What's a tea towel? Can you use it in your messy real life kitchen? I think you should be able to. So last year I made my own version using some of my favorite fat quarters (only because they come pre-cut to the perfect size) and I love them! The two layers of cotton are not too thick, which I really like, plus the more I wash them the softer and more absorbent they become. Not to mention that I get to brighten up my kitchen with beautiful fabric!
I also lightly-embroidered the edges Japanese Sachiko style with pearl cotton which helps them keep their shape in the wash and gives a sweet handmade look.
Are you ready to make some?
You'll need two fat quarters and some pearl cotton for each tea towel. They are fast and easy so feel free to make a big stack all at once. These beautiful fabrics are the new Hothouse Flowers by Mo Bedell for Andover Fabrics. Aren't they gorgeous??? I decided to use the pink and green colorway for these tea towels and save the blue and orange colorway for a little quilt (I think).
So pick two fat quarters for your first tea towel and place them right sides together on your cutting board. Make the selvages even...
And trim all the edges to make the fat quarters the same size all around. Cut off the selvages too.
Pin around the edges, and sew all the way around leaving about 3'' open for turning.

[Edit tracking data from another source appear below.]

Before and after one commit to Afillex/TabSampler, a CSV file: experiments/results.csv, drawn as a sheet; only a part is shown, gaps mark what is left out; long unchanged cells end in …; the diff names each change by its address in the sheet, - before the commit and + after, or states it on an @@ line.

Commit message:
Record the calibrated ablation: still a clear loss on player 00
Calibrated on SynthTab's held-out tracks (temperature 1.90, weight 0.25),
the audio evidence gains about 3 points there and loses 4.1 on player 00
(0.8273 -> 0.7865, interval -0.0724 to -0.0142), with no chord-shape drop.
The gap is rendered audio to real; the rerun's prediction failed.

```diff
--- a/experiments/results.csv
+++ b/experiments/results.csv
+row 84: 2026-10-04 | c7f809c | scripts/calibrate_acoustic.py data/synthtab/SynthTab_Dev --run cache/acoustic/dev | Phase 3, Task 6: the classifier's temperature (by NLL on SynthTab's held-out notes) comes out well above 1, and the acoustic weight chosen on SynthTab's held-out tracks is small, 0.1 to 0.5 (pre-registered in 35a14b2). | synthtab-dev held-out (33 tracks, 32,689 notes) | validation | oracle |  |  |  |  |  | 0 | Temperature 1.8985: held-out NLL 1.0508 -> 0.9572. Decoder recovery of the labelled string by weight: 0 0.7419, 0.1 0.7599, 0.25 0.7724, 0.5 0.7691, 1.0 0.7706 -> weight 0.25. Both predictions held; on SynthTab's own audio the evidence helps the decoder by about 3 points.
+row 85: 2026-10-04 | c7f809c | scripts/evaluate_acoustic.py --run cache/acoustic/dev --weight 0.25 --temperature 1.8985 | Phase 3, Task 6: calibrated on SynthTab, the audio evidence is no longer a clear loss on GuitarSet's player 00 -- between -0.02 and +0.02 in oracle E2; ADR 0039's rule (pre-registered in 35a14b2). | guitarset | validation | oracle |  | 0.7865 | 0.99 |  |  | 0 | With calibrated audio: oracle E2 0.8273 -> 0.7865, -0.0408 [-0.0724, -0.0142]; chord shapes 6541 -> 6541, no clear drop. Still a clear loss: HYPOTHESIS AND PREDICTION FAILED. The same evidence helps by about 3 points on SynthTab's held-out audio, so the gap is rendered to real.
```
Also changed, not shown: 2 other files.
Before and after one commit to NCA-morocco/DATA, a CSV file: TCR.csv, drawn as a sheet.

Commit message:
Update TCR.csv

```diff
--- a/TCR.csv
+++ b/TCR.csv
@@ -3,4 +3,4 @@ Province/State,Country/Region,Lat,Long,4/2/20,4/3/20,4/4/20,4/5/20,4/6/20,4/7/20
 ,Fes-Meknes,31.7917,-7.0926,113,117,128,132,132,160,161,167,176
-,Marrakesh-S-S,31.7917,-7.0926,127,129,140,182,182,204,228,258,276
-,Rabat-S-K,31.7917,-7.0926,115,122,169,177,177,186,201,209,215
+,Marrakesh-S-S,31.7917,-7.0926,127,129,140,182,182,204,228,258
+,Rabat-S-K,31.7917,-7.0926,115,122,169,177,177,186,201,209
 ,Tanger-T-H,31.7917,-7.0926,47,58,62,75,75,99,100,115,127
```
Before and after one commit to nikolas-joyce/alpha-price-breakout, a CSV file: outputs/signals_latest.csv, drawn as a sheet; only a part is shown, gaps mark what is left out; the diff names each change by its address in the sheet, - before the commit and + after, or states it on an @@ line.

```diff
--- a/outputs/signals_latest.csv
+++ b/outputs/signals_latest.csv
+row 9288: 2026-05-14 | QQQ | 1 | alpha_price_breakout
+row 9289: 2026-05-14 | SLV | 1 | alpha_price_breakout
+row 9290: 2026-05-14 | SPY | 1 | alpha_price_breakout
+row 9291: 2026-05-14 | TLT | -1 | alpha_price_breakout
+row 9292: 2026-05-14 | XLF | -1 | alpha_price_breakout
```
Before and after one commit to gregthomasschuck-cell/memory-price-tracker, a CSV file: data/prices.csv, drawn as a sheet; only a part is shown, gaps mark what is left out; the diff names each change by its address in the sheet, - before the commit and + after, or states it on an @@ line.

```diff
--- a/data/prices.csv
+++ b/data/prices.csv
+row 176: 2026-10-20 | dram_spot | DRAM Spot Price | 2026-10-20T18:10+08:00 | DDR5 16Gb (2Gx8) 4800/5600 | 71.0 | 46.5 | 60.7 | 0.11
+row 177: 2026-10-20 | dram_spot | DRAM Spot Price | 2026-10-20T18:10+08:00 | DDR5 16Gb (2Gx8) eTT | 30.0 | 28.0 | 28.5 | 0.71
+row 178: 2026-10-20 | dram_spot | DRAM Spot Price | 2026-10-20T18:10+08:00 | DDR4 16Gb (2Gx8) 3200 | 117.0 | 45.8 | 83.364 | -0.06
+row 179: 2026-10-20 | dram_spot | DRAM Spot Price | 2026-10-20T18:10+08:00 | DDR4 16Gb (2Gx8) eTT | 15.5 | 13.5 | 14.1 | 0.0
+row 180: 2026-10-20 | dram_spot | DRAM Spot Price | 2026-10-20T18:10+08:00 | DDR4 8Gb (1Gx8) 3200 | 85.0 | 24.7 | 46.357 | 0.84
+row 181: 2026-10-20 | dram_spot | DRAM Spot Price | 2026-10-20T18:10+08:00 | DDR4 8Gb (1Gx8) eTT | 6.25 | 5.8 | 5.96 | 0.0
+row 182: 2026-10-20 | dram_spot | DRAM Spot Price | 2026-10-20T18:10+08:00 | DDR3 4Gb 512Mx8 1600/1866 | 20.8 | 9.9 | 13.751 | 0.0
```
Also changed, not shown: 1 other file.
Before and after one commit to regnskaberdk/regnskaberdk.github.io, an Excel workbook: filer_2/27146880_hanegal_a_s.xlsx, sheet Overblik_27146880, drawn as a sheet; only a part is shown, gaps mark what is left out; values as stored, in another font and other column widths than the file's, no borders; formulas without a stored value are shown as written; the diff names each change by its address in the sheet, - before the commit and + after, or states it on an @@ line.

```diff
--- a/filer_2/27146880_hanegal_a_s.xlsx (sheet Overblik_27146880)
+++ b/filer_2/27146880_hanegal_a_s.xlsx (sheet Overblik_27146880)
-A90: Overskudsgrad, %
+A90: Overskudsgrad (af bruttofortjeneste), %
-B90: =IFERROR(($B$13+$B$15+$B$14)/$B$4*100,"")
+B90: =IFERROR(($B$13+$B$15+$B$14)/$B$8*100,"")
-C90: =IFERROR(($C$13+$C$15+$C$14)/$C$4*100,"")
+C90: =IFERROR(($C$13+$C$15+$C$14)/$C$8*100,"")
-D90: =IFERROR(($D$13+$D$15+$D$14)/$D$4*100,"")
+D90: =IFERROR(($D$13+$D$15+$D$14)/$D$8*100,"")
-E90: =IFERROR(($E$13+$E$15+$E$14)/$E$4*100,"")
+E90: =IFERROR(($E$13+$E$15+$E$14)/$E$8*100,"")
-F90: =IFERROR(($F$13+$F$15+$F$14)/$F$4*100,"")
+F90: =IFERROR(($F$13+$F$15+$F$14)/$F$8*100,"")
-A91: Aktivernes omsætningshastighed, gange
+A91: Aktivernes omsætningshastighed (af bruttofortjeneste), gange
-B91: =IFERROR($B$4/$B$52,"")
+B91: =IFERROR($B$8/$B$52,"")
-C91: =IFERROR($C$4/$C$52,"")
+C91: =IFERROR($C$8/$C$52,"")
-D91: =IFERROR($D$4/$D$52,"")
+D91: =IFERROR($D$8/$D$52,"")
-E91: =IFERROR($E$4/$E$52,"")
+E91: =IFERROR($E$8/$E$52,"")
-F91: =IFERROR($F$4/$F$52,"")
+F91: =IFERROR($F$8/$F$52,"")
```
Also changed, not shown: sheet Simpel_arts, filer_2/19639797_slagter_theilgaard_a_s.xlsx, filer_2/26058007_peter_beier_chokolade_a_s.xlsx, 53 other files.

Use a 3/8'' seam allowance.
Clip the corners, turn right side out and press. Then stitch the opening closed close to the edge.
Make a whole bunch and get ready to embroider!
You all know I love pearl cotton. It's just so much fun. For this project, thread a sharp embroidery needle with a long single strand and tie a knot at the end.
Take your first stitch, only going through one layer of fabric. You are going to bury the knot in the middle of the towel.
Pull the thread through to the end and gently tug at the knot until it pops into the middle. If it pops all the way out, no worries - that happens. Just try again.
Hand sew long stitches (this time all the way through on both sides of the towel) all the way around. Use the seam allowance on the inside of the towel as a guide to keep your stitching straight. You can feel it through the fabric.
When you get to the end of your thread, use your needle to tie a knot in your thread about 1/4'' away from the towel. Take a last stitch through one layer only (kind of like the first stitch) and pop the knot to the center again. Pull the thread taut and cut, hiding the end on the inside.
Repeat with another strand of pearl cotton until you've sewn all the way around. Done!
If you want to make your stitching a little bit fancier, use a disappearing ink pen (like the Frixon) to mark a design around the edges. Here you see I used the bottom of a cup for curves and the corner of my ruler for a zig zag effect.
Then sew around them the same way, following your marking lines.